SUPPLIED RECORDS START
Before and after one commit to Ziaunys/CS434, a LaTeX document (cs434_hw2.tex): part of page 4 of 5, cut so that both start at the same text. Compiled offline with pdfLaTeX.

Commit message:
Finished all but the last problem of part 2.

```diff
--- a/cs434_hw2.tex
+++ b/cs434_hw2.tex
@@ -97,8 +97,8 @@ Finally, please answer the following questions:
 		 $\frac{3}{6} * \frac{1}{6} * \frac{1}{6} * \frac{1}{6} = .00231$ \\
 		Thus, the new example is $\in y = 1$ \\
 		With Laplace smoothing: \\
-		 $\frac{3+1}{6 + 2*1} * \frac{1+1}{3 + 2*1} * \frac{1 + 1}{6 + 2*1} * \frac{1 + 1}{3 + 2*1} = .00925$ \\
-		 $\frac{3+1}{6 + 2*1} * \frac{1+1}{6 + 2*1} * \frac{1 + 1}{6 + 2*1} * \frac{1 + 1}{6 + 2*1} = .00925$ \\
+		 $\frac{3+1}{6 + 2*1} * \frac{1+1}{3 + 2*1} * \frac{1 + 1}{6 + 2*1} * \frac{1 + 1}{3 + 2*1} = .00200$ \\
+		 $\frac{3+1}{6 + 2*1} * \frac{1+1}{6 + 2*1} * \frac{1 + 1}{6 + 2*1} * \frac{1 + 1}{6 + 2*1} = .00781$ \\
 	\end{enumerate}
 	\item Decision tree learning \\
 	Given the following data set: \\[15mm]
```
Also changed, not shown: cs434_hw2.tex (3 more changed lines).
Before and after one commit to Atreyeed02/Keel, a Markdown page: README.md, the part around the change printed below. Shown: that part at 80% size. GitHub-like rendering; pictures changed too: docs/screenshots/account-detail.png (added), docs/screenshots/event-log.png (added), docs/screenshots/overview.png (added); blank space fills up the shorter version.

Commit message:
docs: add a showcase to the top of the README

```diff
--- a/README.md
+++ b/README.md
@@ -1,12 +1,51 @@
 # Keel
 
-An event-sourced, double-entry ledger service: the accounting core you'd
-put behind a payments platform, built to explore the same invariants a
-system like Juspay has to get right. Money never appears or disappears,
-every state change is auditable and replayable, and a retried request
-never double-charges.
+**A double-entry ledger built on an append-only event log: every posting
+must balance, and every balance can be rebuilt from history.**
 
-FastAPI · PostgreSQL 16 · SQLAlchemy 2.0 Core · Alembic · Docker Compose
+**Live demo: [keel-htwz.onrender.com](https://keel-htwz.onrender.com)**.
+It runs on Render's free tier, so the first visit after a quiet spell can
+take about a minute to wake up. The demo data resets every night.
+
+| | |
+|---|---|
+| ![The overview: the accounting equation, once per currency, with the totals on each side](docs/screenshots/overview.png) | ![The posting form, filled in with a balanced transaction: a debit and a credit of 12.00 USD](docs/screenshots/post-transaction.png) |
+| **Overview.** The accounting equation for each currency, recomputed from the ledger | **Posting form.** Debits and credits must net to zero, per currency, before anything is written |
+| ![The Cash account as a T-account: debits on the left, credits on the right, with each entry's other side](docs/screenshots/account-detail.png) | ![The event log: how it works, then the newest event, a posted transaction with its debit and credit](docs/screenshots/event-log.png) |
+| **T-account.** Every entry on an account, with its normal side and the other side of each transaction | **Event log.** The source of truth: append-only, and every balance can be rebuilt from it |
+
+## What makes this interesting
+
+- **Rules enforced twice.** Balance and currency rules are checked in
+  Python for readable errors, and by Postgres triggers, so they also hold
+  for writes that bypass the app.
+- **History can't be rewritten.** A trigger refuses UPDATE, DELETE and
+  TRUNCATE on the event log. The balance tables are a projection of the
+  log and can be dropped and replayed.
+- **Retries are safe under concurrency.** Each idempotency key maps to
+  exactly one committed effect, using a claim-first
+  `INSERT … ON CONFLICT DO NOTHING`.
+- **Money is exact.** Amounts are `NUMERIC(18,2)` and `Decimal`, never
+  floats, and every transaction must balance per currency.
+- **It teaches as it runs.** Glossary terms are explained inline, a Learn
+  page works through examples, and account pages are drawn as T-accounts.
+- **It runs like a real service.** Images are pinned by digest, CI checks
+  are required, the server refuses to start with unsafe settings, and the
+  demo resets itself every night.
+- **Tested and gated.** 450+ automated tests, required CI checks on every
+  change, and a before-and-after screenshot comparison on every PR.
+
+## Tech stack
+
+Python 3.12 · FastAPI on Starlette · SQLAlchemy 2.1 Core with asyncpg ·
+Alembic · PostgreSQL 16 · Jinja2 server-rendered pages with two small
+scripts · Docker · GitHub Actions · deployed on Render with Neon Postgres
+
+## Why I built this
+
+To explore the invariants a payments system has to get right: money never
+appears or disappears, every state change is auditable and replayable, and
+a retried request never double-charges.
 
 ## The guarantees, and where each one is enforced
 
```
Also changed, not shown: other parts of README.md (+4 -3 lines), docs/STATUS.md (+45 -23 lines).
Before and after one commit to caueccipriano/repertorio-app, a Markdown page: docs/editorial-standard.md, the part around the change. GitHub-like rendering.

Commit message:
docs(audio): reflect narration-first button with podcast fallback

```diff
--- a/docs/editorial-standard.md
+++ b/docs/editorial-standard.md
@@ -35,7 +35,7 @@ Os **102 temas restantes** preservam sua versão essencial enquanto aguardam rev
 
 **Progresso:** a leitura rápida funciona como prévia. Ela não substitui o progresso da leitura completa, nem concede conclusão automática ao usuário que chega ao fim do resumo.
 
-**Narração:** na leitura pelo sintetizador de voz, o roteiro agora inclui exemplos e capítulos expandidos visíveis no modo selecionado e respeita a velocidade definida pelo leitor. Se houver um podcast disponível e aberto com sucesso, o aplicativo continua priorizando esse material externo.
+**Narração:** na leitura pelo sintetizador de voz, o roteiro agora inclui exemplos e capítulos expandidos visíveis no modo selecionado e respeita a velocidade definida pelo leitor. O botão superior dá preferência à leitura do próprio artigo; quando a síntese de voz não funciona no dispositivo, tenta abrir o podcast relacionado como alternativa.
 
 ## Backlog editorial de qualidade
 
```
SUPPLIED RECORDS END
For each record in the listing, output it again exactly.

Before and after one commit to Ziaunys/CS434, a LaTeX document (cs434_hw2.tex): part of page 4 of 5, cut so that both start at the same text. Compiled offline with pdfLaTeX.

Commit message:
Finished all but the last problem of part 2.

```diff
--- a/cs434_hw2.tex
+++ b/cs434_hw2.tex
@@ -97,8 +97,8 @@ Finally, please answer the following questions:
 		 $\frac{3}{6} * \frac{1}{6} * \frac{1}{6} * \frac{1}{6} = .00231$ \\
 		Thus, the new example is $\in y = 1$ \\
 		With Laplace smoothing: \\
-		 $\frac{3+1}{6 + 2*1} * \frac{1+1}{3 + 2*1} * \frac{1 + 1}{6 + 2*1} * \frac{1 + 1}{3 + 2*1} = .00925$ \\
-		 $\frac{3+1}{6 + 2*1} * \frac{1+1}{6 + 2*1} * \frac{1 + 1}{6 + 2*1} * \frac{1 + 1}{6 + 2*1} = .00925$ \\
+		 $\frac{3+1}{6 + 2*1} * \frac{1+1}{3 + 2*1} * \frac{1 + 1}{6 + 2*1} * \frac{1 + 1}{3 + 2*1} = .00200$ \\
+		 $\frac{3+1}{6 + 2*1} * \frac{1+1}{6 + 2*1} * \frac{1 + 1}{6 + 2*1} * \frac{1 + 1}{6 + 2*1} = .00781$ \\
 	\end{enumerate}
 	\item Decision tree learning \\
 	Given the following data set: \\[15mm]
```
Also changed, not shown: cs434_hw2.tex (3 more changed lines).
Before and after one commit to Atreyeed02/Keel, a Markdown page: README.md, the part around the change printed below. Shown: that part at 80% size. GitHub-like rendering; pictures changed too: docs/screenshots/account-detail.png (added), docs/screenshots/event-log.png (added), docs/screenshots/overview.png (added); blank space fills up the shorter version.

Commit message:
docs: add a showcase to the top of the README

```diff
--- a/README.md
+++ b/README.md
@@ -1,12 +1,51 @@
 # Keel
 
-An event-sourced, double-entry ledger service: the accounting core you'd
-put behind a payments platform, built to explore the same invariants a
-system like Juspay has to get right. Money never appears or disappears,
-every state change is auditable and replayable, and a retried request
-never double-charges.
+**A double-entry ledger built on an append-only event log: every posting
+must balance, and every balance can be rebuilt from history.**
 
-FastAPI · PostgreSQL 16 · SQLAlchemy 2.0 Core · Alembic · Docker Compose
+**Live demo: [keel-htwz.onrender.com](https://keel-htwz.onrender.com)**.
+It runs on Render's free tier, so the first visit after a quiet spell can
+take about a minute to wake up. The demo data resets every night.
+
+| | |
+|---|---|
+| ![The overview: the accounting equation, once per currency, with the totals on each side](docs/screenshots/overview.png) | ![The posting form, filled in with a balanced transaction: a debit and a credit of 12.00 USD](docs/screenshots/post-transaction.png) |
+| **Overview.** The accounting equation for each currency, recomputed from the ledger | **Posting form.** Debits and credits must net to zero, per currency, before anything is written |
+| ![The Cash account as a T-account: debits on the left, credits on the right, with each entry's other side](docs/screenshots/account-detail.png) | ![The event log: how it works, then the newest event, a posted transaction with its debit and credit](docs/screenshots/event-log.png) |
+| **T-account.** Every entry on an account, with its normal side and the other side of each transaction | **Event log.** The source of truth: append-only, and every balance can be rebuilt from it |
+
+## What makes this interesting
+
+- **Rules enforced twice.** Balance and currency rules are checked in
+  Python for readable errors, and by Postgres triggers, so they also hold
+  for writes that bypass the app.
+- **History can't be rewritten.** A trigger refuses UPDATE, DELETE and
+  TRUNCATE on the event log. The balance tables are a projection of the
+  log and can be dropped and replayed.
+- **Retries are safe under concurrency.** Each idempotency key maps to
+  exactly one committed effect, using a claim-first
+  `INSERT … ON CONFLICT DO NOTHING`.
+- **Money is exact.** Amounts are `NUMERIC(18,2)` and `Decimal`, never
+  floats, and every transaction must balance per currency.
+- **It teaches as it runs.** Glossary terms are explained inline, a Learn
+  page works through examples, and account pages are drawn as T-accounts.
+- **It runs like a real service.** Images are pinned by digest, CI checks
+  are required, the server refuses to start with unsafe settings, and the
+  demo resets itself every night.
+- **Tested and gated.** 450+ automated tests, required CI checks on every
+  change, and a before-and-after screenshot comparison on every PR.
+
+## Tech stack
+
+Python 3.12 · FastAPI on Starlette · SQLAlchemy 2.1 Core with asyncpg ·
+Alembic · PostgreSQL 16 · Jinja2 server-rendered pages with two small
+scripts · Docker · GitHub Actions · deployed on Render with Neon Postgres
+
+## Why I built this
+
+To explore the invariants a payments system has to get right: money never
+appears or disappears, every state change is auditable and replayable, and
+a retried request never double-charges.
 
 ## The guarantees, and where each one is enforced
 
```
Also changed, not shown: other parts of README.md (+4 -3 lines), docs/STATUS.md (+45 -23 lines).
Before and after one commit to caueccipriano/repertorio-app, a Markdown page: docs/editorial-standard.md, the part around the change. GitHub-like rendering.

Commit message:
docs(audio): reflect narration-first button with podcast fallback

```diff
--- a/docs/editorial-standard.md
+++ b/docs/editorial-standard.md
@@ -35,7 +35,7 @@ Os **102 temas restantes** preservam sua versão essencial enquanto aguardam rev
 
 **Progresso:** a leitura rápida funciona como prévia. Ela não substitui o progresso da leitura completa, nem concede conclusão automática ao usuário que chega ao fim do resumo.
 
-**Narração:** na leitura pelo sintetizador de voz, o roteiro agora inclui exemplos e capítulos expandidos visíveis no modo selecionado e respeita a velocidade definida pelo leitor. Se houver um podcast disponível e aberto com sucesso, o aplicativo continua priorizando esse material externo.
+**Narração:** na leitura pelo sintetizador de voz, o roteiro agora inclui exemplos e capítulos expandidos visíveis no modo selecionado e respeita a velocidade definida pelo leitor. O botão superior dá preferência à leitura do próprio artigo; quando a síntese de voz não funciona no dispositivo, tenta abrir o podcast relacionado como alternativa.
 
 ## Backlog editorial de qualidade
 
```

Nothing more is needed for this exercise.